For the un-iniated, Classic British motorcycles are prone to wet-sumping after an extended lay-over period, such as Canada’s long cold winters, and in some bad cases even after a couple of weeks. Because of their dry sump design where oil is stored in a separate tank, then fed through the engine under pressure from the oil pump and returned to the tank from the bottom of the crankcase by a “scavenger” pump or return pump, oil tends to leak through the oil pump and collect at the bottom of the crankcase.  The more worn the pump the worse the bypass leak is.  Gear type pumps (Norton and AJS/Matchless Twins) are worse than plunger type pumps (Triumph/ AJS & Matchless singles)  Whilst slightly worn pumps will deliver pressurized oil satisfactorily and not be in need of an expensive overhaul or replacement, the wet-sumping problem is a tiresome nuisance on start-up after lay-over, and in extreme cases can cause excess crankcase pressure with oil leaking all over and even blown gaskets, before the scavenger pump has time to pump the excess oil back into the tank.

Not to mention clouds of blue smoke until the oil is cleared.  My neighbour came running one spring start up thinking my garage was on fire!

There has been much written about solutions for curing wet-sumping.  Commercial parts suppliers offer various types of anti wet-sumping valves with prices varying from $35 to $300.  The simplest and cheapest consist of a steel ball closing on a seat under spring pressure and rely on the pumps suction to draw the ball off the seat and allow the life preserving oil to flow to the pump.  The internet is full of stories about what happens when these valves DON”T open and the spectacular melt-downs that take place between the riders legs shortly afterwards and not far down the road!

The simplest of all is to install an on/off valve on the hose between the tank and the pump.  This of course relies on the rider/owner remembering to turn it off before lay-over and most importantly, to turn it ON BEFORE RE-STARTING!

Therein lies the problem. Murphy always intervenes and there are as many internet stories about how he forgot and trashed a first out restored beauty that he had been restoring for the last five years!

The most expensive valves incorporate some form of fail safe device that does not allow the bike to be started until the valve is opened.  The other option is to go the expensive route and rebuild or renew an oil pump which is still giving a more than adequate oil delivery. It is also not unknown for some rebuilt pumps to still leak oil past.

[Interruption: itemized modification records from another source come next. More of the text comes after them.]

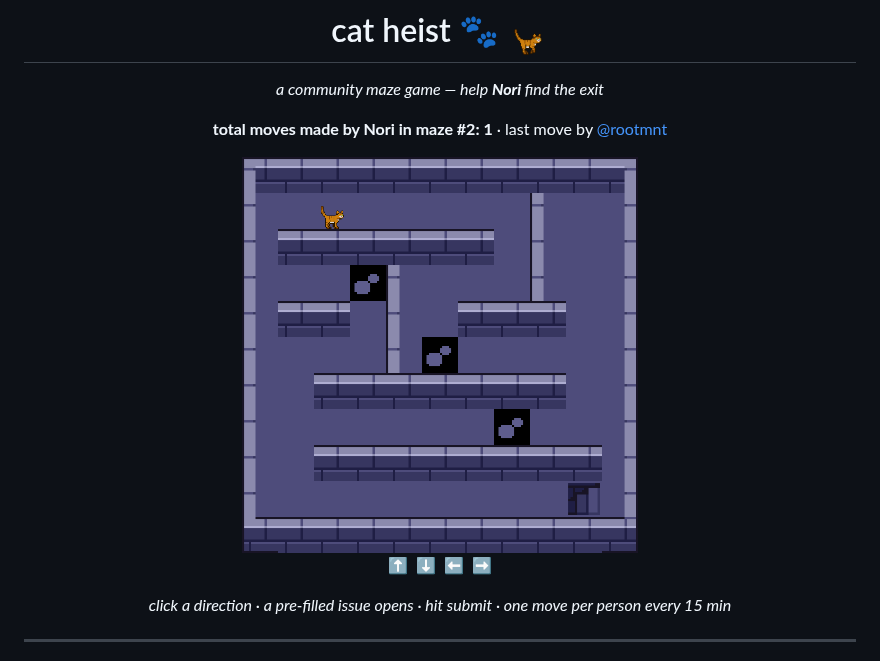
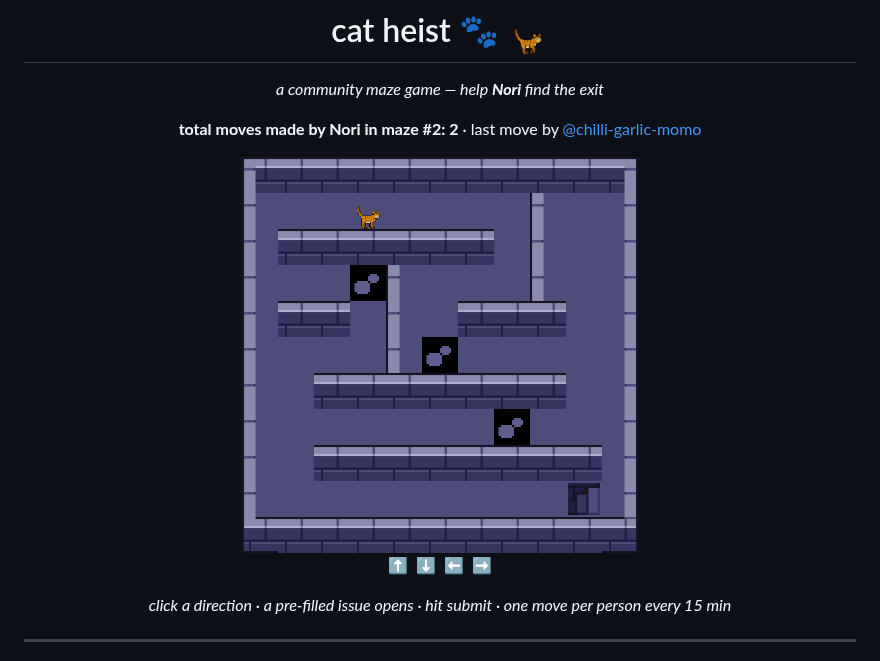
Before and after one commit to chilli-garlic-momo/chilli-garlic-momo, a Markdown page: README.md, the part around the change. Rendered like a GitHub page; pictures changed too: assets/board.gif.

Commit message:
🐾 move by @chilli-garlic-momo [skip ci]

```diff
--- a/README.md
+++ b/README.md
@@ -4,9 +4,9 @@
 
 _a community maze game — help **Nori** find the exit_
 
-**total moves made by Nori in maze #2: 1** · last move by [@rootmnt](https://github.com/rootmnt)
+**total moves made by Nori in maze #2: 2** · last move by [@chilli-garlic-momo](https://github.com/chilli-garlic-momo)
 
-<img src="https://raw.githubusercontent.com/chilli-garlic-momo/chilli-garlic-momo/main/assets/board.gif?v=2-1" width="396" alt="the maze" />
+<img src="https://raw.githubusercontent.com/chilli-garlic-momo/chilli-garlic-momo/main/assets/board.gif?v=2-2" width="396" alt="the maze" />
 
 <a href="https://github.com/chilli-garlic-momo/chilli-garlic-momo/issues/new?title=Move%3A+UP">⬆️</a>&nbsp;&nbsp;<a href="https://github.com/chilli-garlic-momo/chilli-garlic-momo/issues/new?title=Move%3A+DOWN">⬇️</a>&nbsp;&nbsp;<a href="https://github.com/chilli-garlic-momo/chilli-garlic-momo/issues/new?title=Move%3A+LEFT">⬅️</a>&nbsp;&nbsp;<a href="https://github.com/chilli-garlic-momo/chilli-garlic-momo/issues/new?title=Move%3A+RIGHT">➡️</a>
 
```
Also changed, not shown: 1 other file.
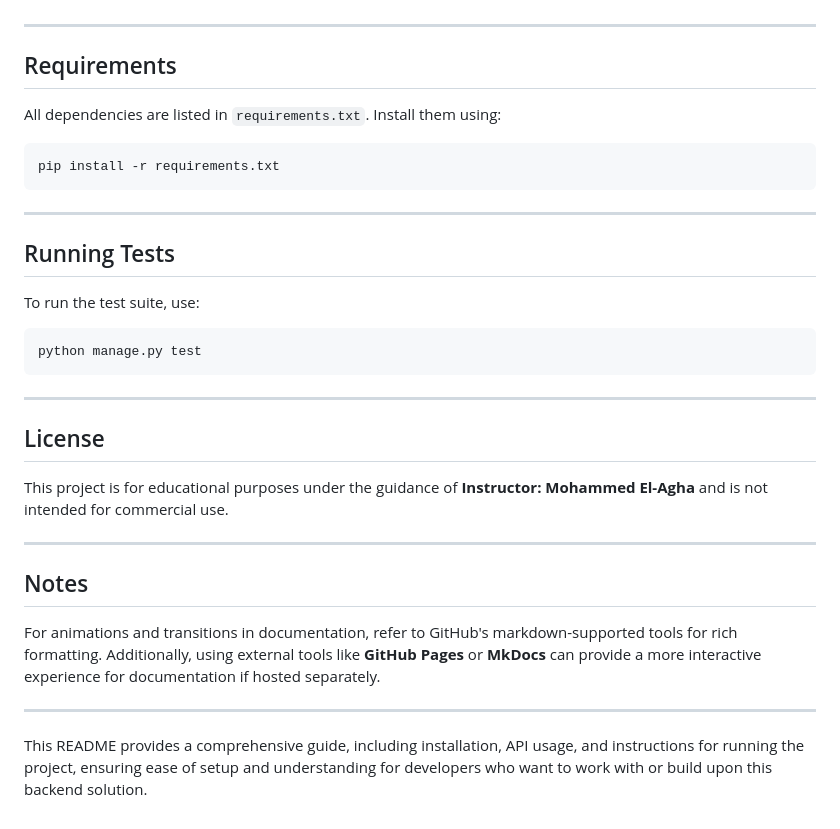
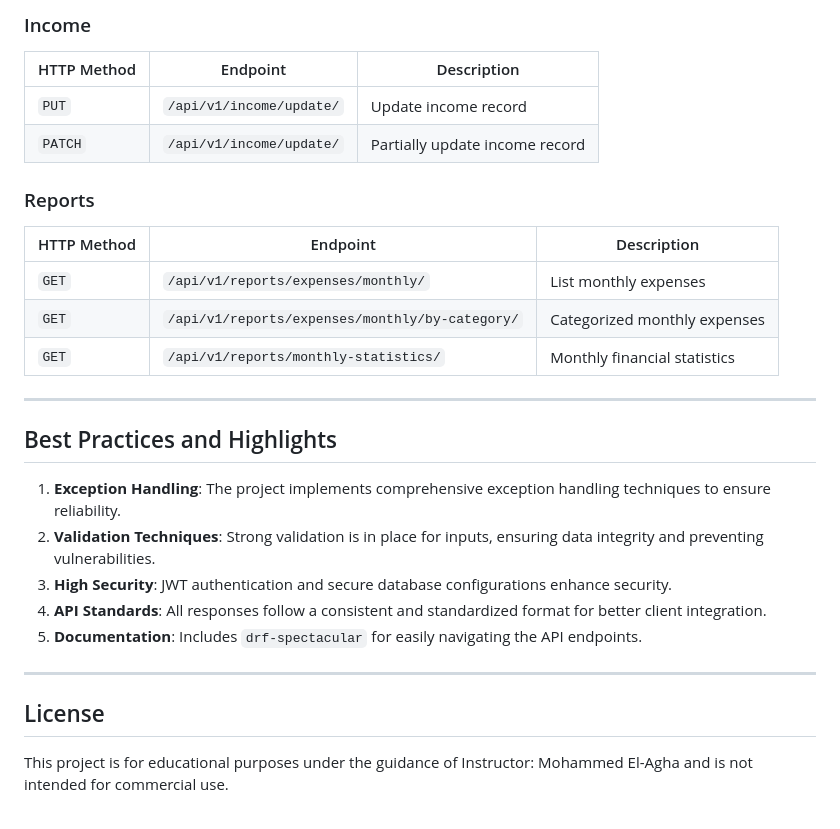
Before and after one commit to Yosef-AlSabbah/Personal-Expense-Management-Application, a Markdown page: README.md, the part around one of its changes. GitHub-like rendering.

````diff
--- a/README.md
+++ b/README.md
@@ -116,36 +146,29 @@ This project provides a backend solution for personal expense management with JW
+### Income
+
+| HTTP Method | Endpoint                | Description                  |
+|-------------|-------------------------|------------------------------|
+| `PUT`       | `/api/v1/income/update/` | Update income record         |
+| `PATCH`     | `/api/v1/income/update/` | Partially update income record |
+
+### Reports
+
+| HTTP Method | Endpoint                                      | Description                         |
+|-------------|-----------------------------------------------|-------------------------------------|
+| `GET`       | `/api/v1/reports/expenses/monthly/`           | List monthly expenses              |
+| `GET`       | `/api/v1/reports/expenses/monthly/by-category/` | Categorized monthly expenses     |
+| `GET`       | `/api/v1/reports/monthly-statistics/`         | Monthly financial statistics        |
 
 ---
 
-## Requirements
+## Best Practices and Highlights
 
-All dependencies are listed in `requirements.txt`. Install them using:
-
-```bash
-pip install -r requirements.txt
-```
-
----
-
-## Running Tests
-
-To run the test suite, use:
-
-```bash
-python manage.py test
-```
+1. **Exception Handling**: The project implements comprehensive exception handling techniques to ensure reliability.
+2. **Validation Techniques**: Strong validation is in place for inputs, ensuring data integrity and preventing vulnerabilities.
+3. **High Security**: JWT authentication and secure database configurations enhance security.
+4. **API Standards**: All responses follow a consistent and standardized format for better client integration.
+5. **Documentation**: Includes `drf-spectacular` for easily navigating the API endpoints.
 
 ---
 
 ## License
-
-This project is for educational purposes under the guidance of **Instructor: Mohammed El-Agha** and is not intended for commercial use.
-
----
-
-## Notes
-
-For animations and transitions in documentation, refer to GitHub's markdown-supported tools for rich formatting. Additionally, using external tools like **GitHub Pages** or **MkDocs** can provide a more interactive experience for documentation if hosted separately.
-
----
-
-This README provides a comprehensive guide, including installation, API usage, and instructions for running the project, ensuring ease of setup and understanding for developers who want to work with or build upon this backend solution.
+This project is for educational purposes under the guidance of Instructor: Mohammed El-Agha and is not intended for commercial use.
````
Also changed, not shown: other parts of README.md (+93 -63 lines).
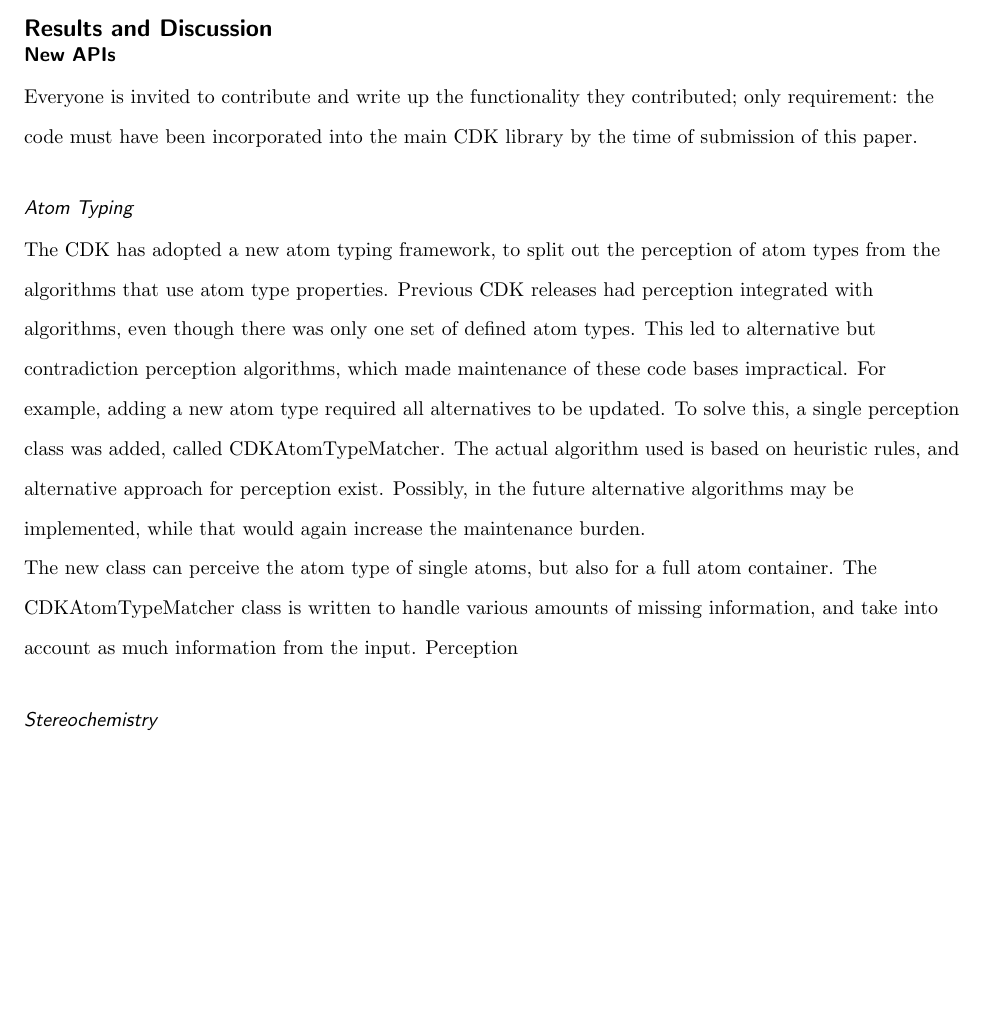
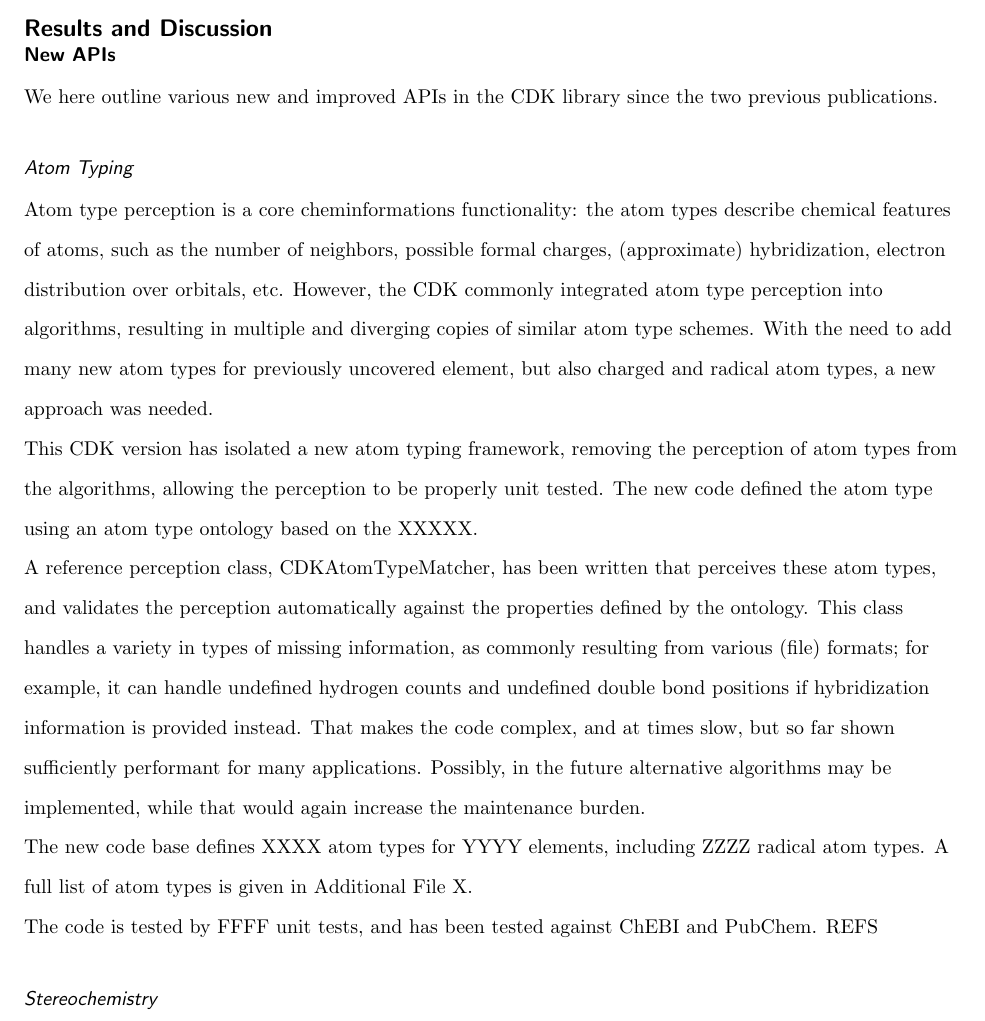
Before and after one commit to cdk/cdk-paper-3, a LaTeX document (article.tex): part of page 3 of 8, cut so that both start at the same text, the shorter picture padded with empty space. Compiled offline with pdfLaTeX; a missing bibliography style is replaced by a similar one.

Commit message:
Cleaned up the atom type section

```diff
--- a/article.tex
+++ b/article.tex
@@ -180,27 +180,37 @@ a more comprehensive fingerprinting API, many speed and stability improvements,
 
 \subsection*{New APIs}
 
-Everyone is invited to contribute and write up the functionality they contributed;
-only requirement: the code must have been incorporated into the main CDK library by the
-time of submission of this paper.
+We here outline various new and improved APIs in the CDK library since the two previous
+publications.
 
   \subsubsection*{Atom Typing}
 
-  The CDK has adopted a new atom typing framework, to split out the perception of atom types
-  from the algorithms that use atom type properties. Previous CDK releases had perception
-  integrated with algorithms, even though there was only one set of defined atom types.
-  This led to alternative but contradiction perception algorithms, which made maintenance
-  of these code bases impractical. For example, adding a new atom type required all alternatives
-  to be updated.
-  To solve this, a single perception class was added, called CDKAtomTypeMatcher. The actual
-  algorithm used is based
-  on heuristic rules, and alternative approach for perception exist. Possibly, in the future
+  Atom type perception is a core cheminformations functionality: the atom types describe
+  chemical features of atoms, such as the number of neighbors, possible formal charges,
+  (approximate) hybridization, electron distribution over orbitals, etc. However, the
+  CDK commonly integrated atom type perception into algorithms, resulting in multiple
+  and diverging copies of similar atom type schemes. With the need to add many
+  new atom types for previously uncovered element, but also charged and radical atom
+  types, a new approach was needed.
+
+  This CDK version has isolated a new atom typing framework, removing the perception of
+  atom types from the algorithms, allowing the perception to be properly unit tested.
+  The new code defined the atom type using an atom type ontology based on the XXXXX.
+
+  A reference perception class, CDKAtomTypeMatcher, has been written that perceives these atom types, and
+  validates the perception automatically against the properties defined by the ontology.
+  This class handles a variety in types of missing information, as commonly resulting
+  from various (file) formats; for example, it can handle undefined hydrogen counts
+  and undefined double bond positions if hybridization information is provided instead.
+  That makes the code complex, and at times slow, but so far shown sufficiently
+  performant for many applications. Possibly, in the future
   alternative algorithms may be implemented, while that would again increase the maintenance
   burden.
 
-  The new class can perceive the atom type of single atoms, but also for a full atom container.
-  The CDKAtomTypeMatcher class is written to handle various amounts of missing information,
-  and take into account as much information from the input. Perception
+  The new code base defines XXXX atom types for YYYY elements, including ZZZZ radical
+  atom types. A full list of atom types is given in Additional File X.
+
+  The code is tested by FFFF unit tests, and has been tested against ChEBI and PubChem. REFS
 
   \subsubsection*{Stereochemistry}
 
```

Always on the look-out for a better and cheaper way I bought a ball type lever valve with hose barb on both ends from Rona for under $10 and a Honeywell model WWG24A302  3 terminal limit switch from Acklands Grainger for $4.63  I drilled two small holes in the brass valve body and tapped them to accept two machine screws. This has to be done like porcupines making love ie; CAREFULLY Not too deep so as not to interfere with the stainless steel ball or the teflon seals. A small bracket was made using 1″ aluminium angle cut to size and drilled accordingly, with slotted holes so that the switch could be positioned so that the heel of the valve lever would actuate the switch arm/roller. With one ground terminal and two other make and break terminals it was possible to wire the limit switch to cut out the ignition switch or ground out a magneto through the stop/grounding button.  Thus the bike will not start until the valve has been opened and that life-preserving golden liquid is flowing to that oil pump and giving a finger to our old friend Murphy!


Valve open- switch arm off contact.


Valve closed – Switch arm depressed contact made.

Comments are closed.